million and Renaissance Media Group for $459 million.
The company also has letters of intent to purchase 402,000
subscribers from InterMedia Partners for cash and cable properties valued at $1.3 billion,
and certain assets of affiliates of Rifkin Associates for cash and systems valued at $1.5
According to some observers, Allen has about 20 percent of
his net worth tied up in Charter. He may believe at this point that it is time to use
someone else's money to further Charter's growth strategy.
In fact, several MSO have stopped just short of the IPO
altar in the past five or six years, mainly to be bought out by another larger company.
Perhaps the best known of these is Continental Cablevision Inc., the Boston-based MSO that
was purchased by MediaOne Group in 1996.
Continental had planned a $345 million public offering for
January 1996, but pulled the plug citing an unfavorable regulatory climate and soft cable
prices. A few months later, the company agreed to be bought out by US West's Media
Group [now MediaOne Group] in a deal valued at more than $10.8 billion.
Menerey, the Falcon CFO, said his company was set to do its
own IPO in late 1993 and early 1994, but changed its mind after the Federal Communications
Commission expanded cable rate regulation.
"What held us was [former FCC chairman] Reed Hunt
leaking out that he was going to start round 2 of rate regulation," Menerey said.
"We were in the second day of our road show and we cut it off."
But now the climate has changed significantly: FCC rate
regulation is set to expire on March 31; the stock market boom seems like it will never
end, and billion-dollar deals are becoming commonplace.
Because of all this, having public stock currency is
becoming almost a necessity for cable operators that want to expand. "Almost,
yes," Menerey said. "I can't see businesses continuing to attract capital,
whether private equity or debt, given where the values in the public markets now."
Menerey added that aside from deal currency, having public
stock also allows operators to accelerate their upgrade schedules, which could be a boon
for smaller MSOs.
"That's an extremely attractive feature of having
public stock," Menerey said. "Charter is doing a $3 billion bond offering.

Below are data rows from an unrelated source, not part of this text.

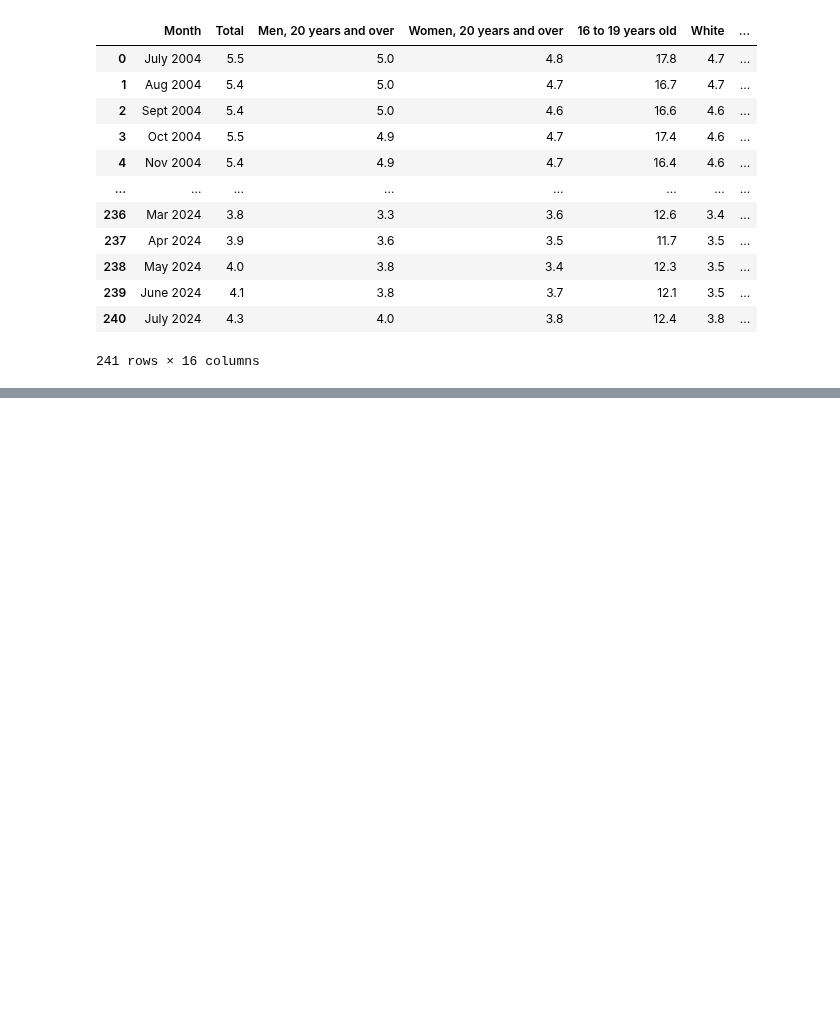
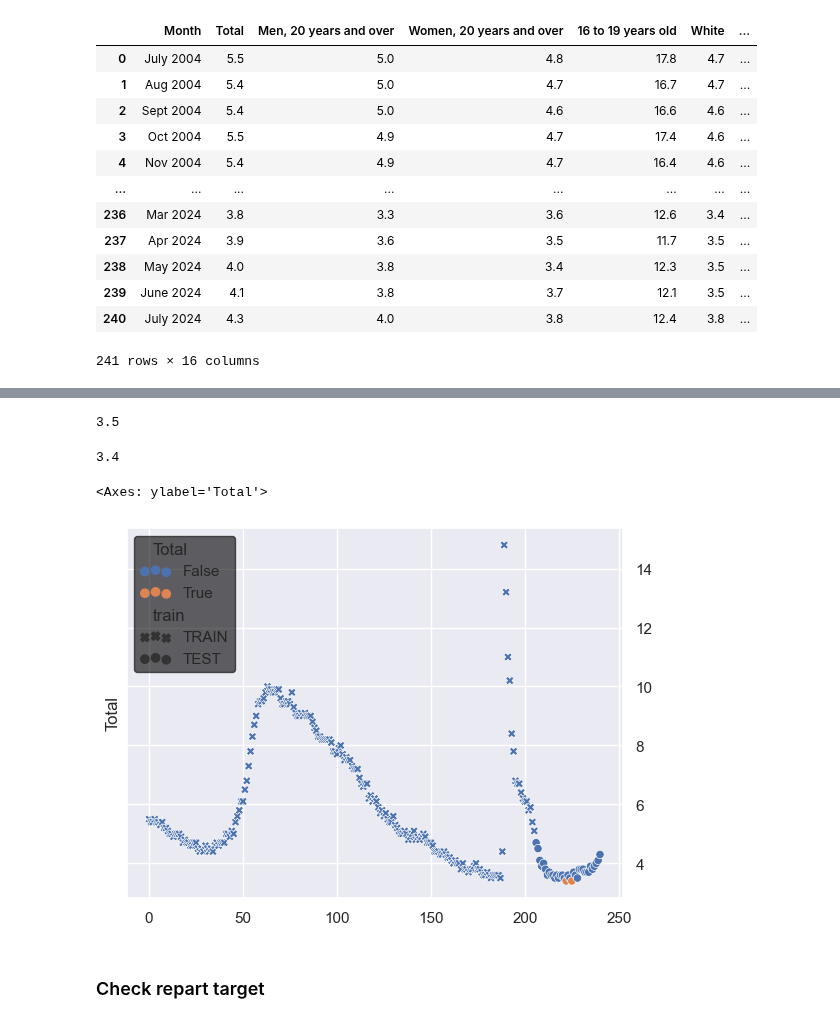
Before and after one commit to jeugregg/ocean_protocol_eth_pred, a Jupyter notebook: estimate_employment_rate.ipynb, the cells around one changed output, grey strips where cells are left out. Drawn from its saved outputs; the diff is of its cells as text; code cells hidden in the pictures; blank space fills up the shorter version.

Commit message:
update unempolyment model

```diff
--- a/estimate_employment_rate.ipynb
+++ b/estimate_employment_rate.ipynb
@@ -318,0 +518,10 @@ TypeError: numpy boolean subtract, the `-` operator, is not supported, use the b
+# %%
+ratio_test = 0.13
+nb_test = int(data.shape[0] * (1 - ratio_test))
+print("nb_test : ", nb_test)
+#from sklearn.model_selection import train_test_split
+#xtrain, xtest, ytrain, ytest = train_test_split(data, target, train_size=0.8)
+xtrain = data[:nb_test, :]
+xtest = data[nb_test:, :]
+ytrain = target[:nb_test]
+ytest = target[nb_test:]
@@ -318,0 +538,5 @@ TypeError: numpy boolean subtract, the `-` operator, is not supported, use the b
+# %%
+df_train = df.iloc[:nb_test].copy()
+df_train
+df_test = df.iloc[nb_test:].copy()
+df_test
@@ -318,0 +564,5 @@ TypeError: numpy boolean subtract, the `-` operator, is not supported, use the b
+# %%
+df_train["TRAIN"] = 1
+df_test["TRAIN"] = 0
+df = pd.concat([df_train, df_test], axis=0)
+df
@@ -318,0 +608,18 @@ TypeError: numpy boolean subtract, the `-` operator, is not supported, use the b
+# %%
+df[df["TRAIN"] == 1]["Total"].min()
+# %% [output]
+3.5
+# %%
+df[df["TRAIN"] == 0]["Total"].min()
+# %% [output]
+3.4
+# %%
+df["train"] = df["TRAIN"].apply(lambda x: "TRAIN" if x == 1 else "TEST")
+# %%
+markers = {"TRAIN": "X", "TEST": "o"}
+sns.scatterplot(df.index.values, df["Total"], hue=df["Total"] <= 3.400000, style=df["train"], markers=markers)
+# %% [output]
+<Axes: ylabel='Total'>
+[figure, added]
+# %% [markdown]
+### Check repart target
```
Also changed, not shown: parts of 54 cells of this notebook.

If
they had stock they wouldn't have to raise that much debt. It [public stock] reduces
a company's leverage. In most companies' cases, it allows you to accelerate your
capital expenditure plan."